“The struggle for the right to vote has been a long, hard, tedious struggle to redeem the soul of America. And the struggle is not over,” Lewis said. “We’re still trying to build a true democracy in our country to let every citizen have a voice in the political process.”

Nearly five years later, Lewis’ words ring even more true: The current administration has attacked the right to vote and our democracy by setting up the sham Pence-Kobach voting commission (though it was quickly dissolved because of pressure from civil rights groups), appointing lifetime federal judges with anti-voting rights records, attempting to sabotage the 2020 Census, and reversing longstanding positions in voting rights cases – all while Trump’s Justice Department, under Sessions and Barr, has filed zero Voting Rights Act cases on behalf of voters of color or people with limited English proficiency.

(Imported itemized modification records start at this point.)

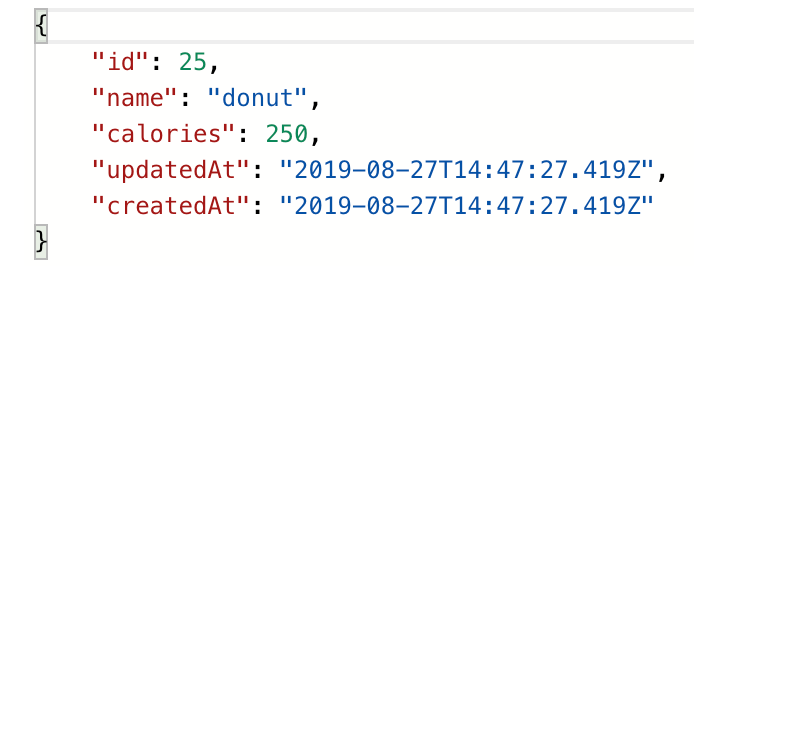
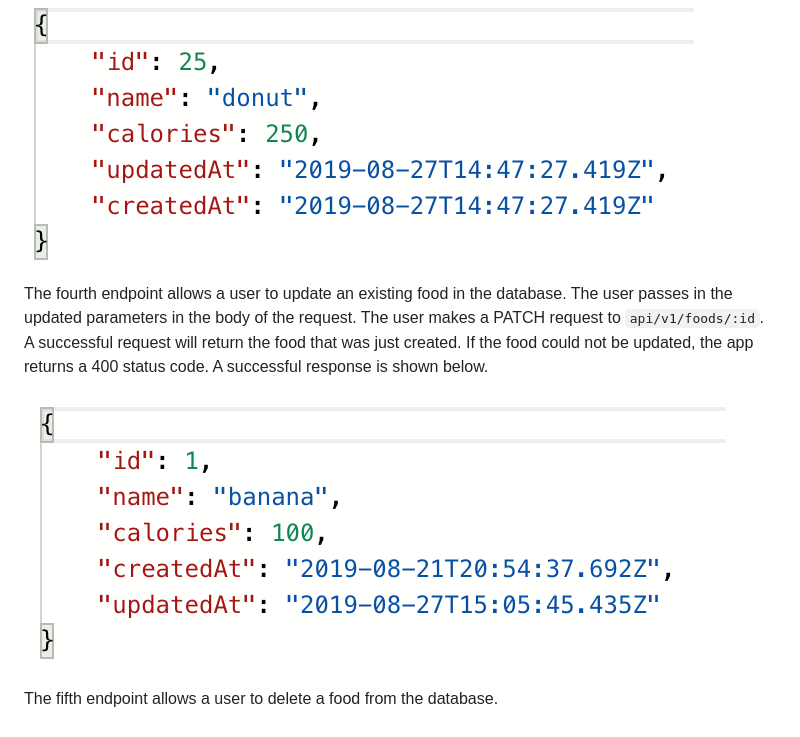
Before and after one commit to earl-stephens/Om-Nom, a Markdown page: README.md, the part around the change. Rendered like a GitHub page; pictures changed too: screenshots/patch_food.png (added); blank space fills up the shorter version.

Commit message:
More updates to the README file

```diff
--- a/README.md
+++ b/README.md
@@ -30,3 +30,9 @@ The second endpoint returns a specific food currently in the database.  The user
 The third endpoint allows a user to create a food with the attributes of name and calories given in the body of the request.  The user makes a POST request to `api/v1/foods`.  A successful request will return the food that was just created.  If the food could not be created, the app returns a 400 status code.  A successful response is show below.
 
 ![post_new_food](screenshots/post_new_food.png)
+
+The fourth endpoint allows a user to update an existing food in the database.  The user passes in the updated parameters in the body of the request.  The user makes a PATCH request to `api/v1/foods/:id`.  A successful request will return the food that was just created.  If the food could not be updated, the app returns a 400 status code.  A successful response is shown below.
+
+![patch_food](screenshots/patch_food.png)
+
+The fifth endpoint allows a user to delete a food from the database.
```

And in Congress, as the House passes important voting rights and election security bills like the For the People Act (H.R. 1), the Voting Rights Advancement Act (H.R. 4), and the SHIELD Act (H.R. 4617), Senate Majority Leader Mitch McConnell has refused to consider them.

The Trump administration may be attacking the right to vote (and attacking Lewis – remember this?), but the congressman and civil rights icon has not remained silent.

On his 80th birthday, here are 10 times Congressman Lewis has spoken truth to power during the Trump administration:

1. When he testified against Jeff Sessions’ attorney general nomination (read his written testimony here).

“It doesn’t matter how Senator Sessions may smile, how friendly he may be, how he may speak to you, but we need someone who’s going to stand up, speak up, and speak out for the people that need help. For the people who’ve been discriminated against. And it doesn’t matter whether they are Black or White, Latino, Asian American, or Native American. Whether they’re straight or gay, Muslim, Christian, or Jews. We all live in the same house. The American house. We need someone as Attorney General who’s going to look out for all of us. Not just for some of us.”

2. When he stood up for LGBTQ equality before the House vote on the Equality Act.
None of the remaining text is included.